TASK DETAILS: Omit the pictures, and output the rest of the entries exactly as written.

== RECORDED INFORMATION

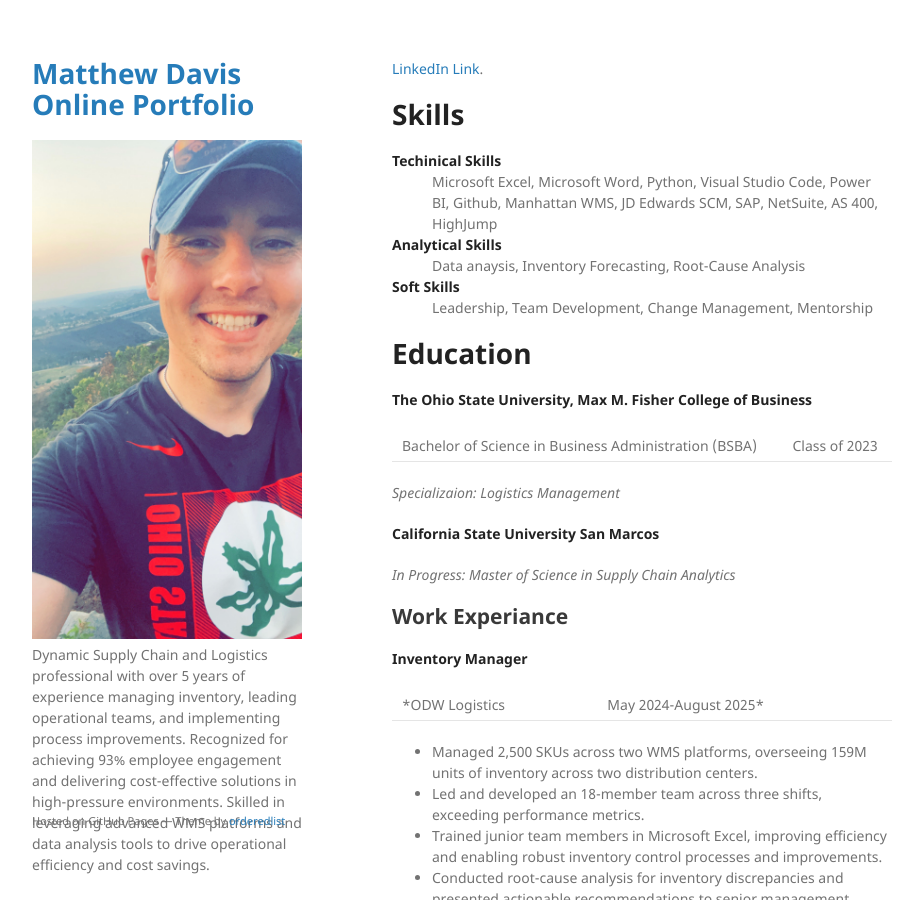
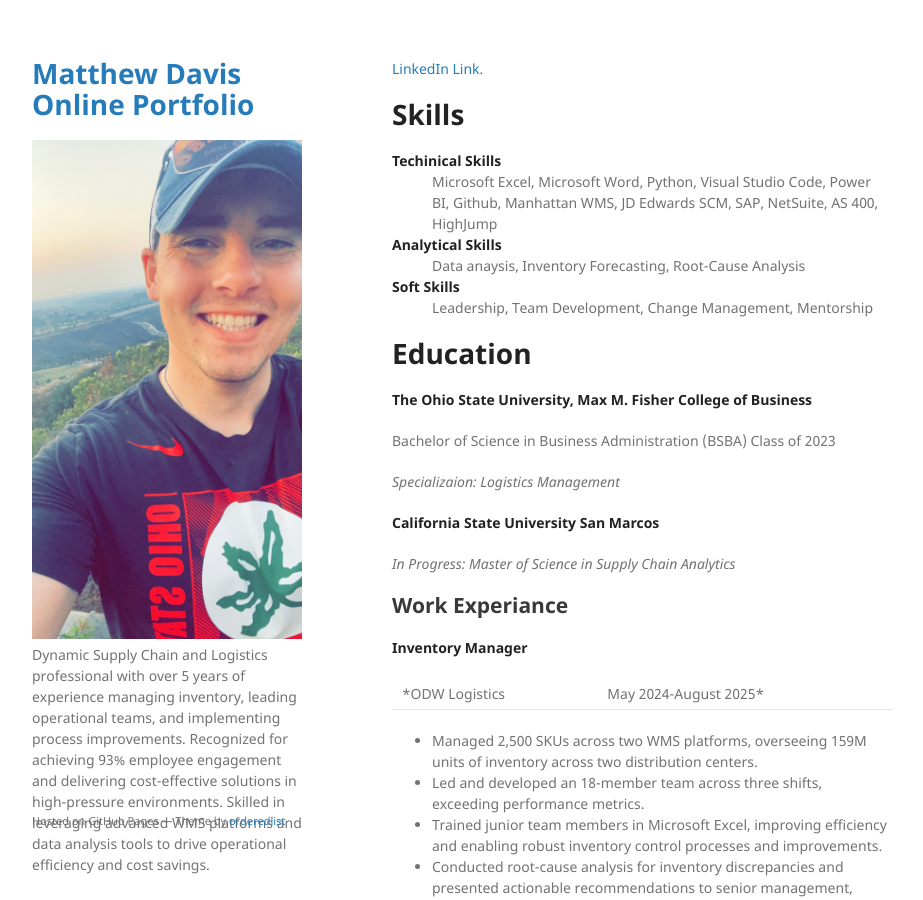
Before and after one commit to mattdavis225/mattdavis225.github.io, a Jekyll site: the page built from index.md, in a window 1280 px wide and 900 px high. Shown: the whole window, without its empty margins (178-1101 px from the left). Built offline with Jekyll 4.4.1, drawn with Linux system fonts in a browser that asks for light colours.

Commit message:
Draft 11

```diff
--- a/_config.yml
+++ b/_config.yml
@@ -5,4 +5,4 @@ show_downloads: true
 google_analytics:
 theme: jekyll-theme-minimal
 remote_theme: pages-themes/minimal@v0.2.0
-plugins: jekyll-remote-theme # add this line to the plugins list if you already have one
+plugins: jekyll-remote-theme
--- a/index.md
+++ b/index.md
@@ -15,12 +15,11 @@ layout: default
 **Soft Skills**
 : Leadership, Team Development, Change Management, Mentorship
 
-
 # Education
 
 **The Ohio State University, Max M. Fisher College of Business**
 
-Bachelor of Science in Business Administration (BSBA) | Class of 2023
+Bachelor of Science in Business Administration (BSBA) Class of 2023
 
 *Specializaion: Logistics Management*
 
```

====

RESULT OF THIS TASK:
Before and after one commit to mattdavis225/mattdavis225.github.io, a Jekyll site: the page built from index.md, in a window 1280 px wide and 900 px high. Shown: the whole window, without its empty margins (178-1101 px from the left). Built offline with Jekyll 4.4.1, drawn with Linux system fonts in a browser that asks for light colours.

Commit message:
Draft 11

```diff
--- a/_config.yml
+++ b/_config.yml
@@ -5,4 +5,4 @@ show_downloads: true
 google_analytics:
 theme: jekyll-theme-minimal
 remote_theme: pages-themes/minimal@v0.2.0
-plugins: jekyll-remote-theme # add this line to the plugins list if you already have one
+plugins: jekyll-remote-theme
--- a/index.md
+++ b/index.md
@@ -15,12 +15,11 @@ layout: default
 **Soft Skills**
 : Leadership, Team Development, Change Management, Mentorship
 
-
 # Education
 
 **The Ohio State University, Max M. Fisher College of Business**
 
-Bachelor of Science in Business Administration (BSBA) | Class of 2023
+Bachelor of Science in Business Administration (BSBA) Class of 2023
 
 *Specializaion: Logistics Management*
 
```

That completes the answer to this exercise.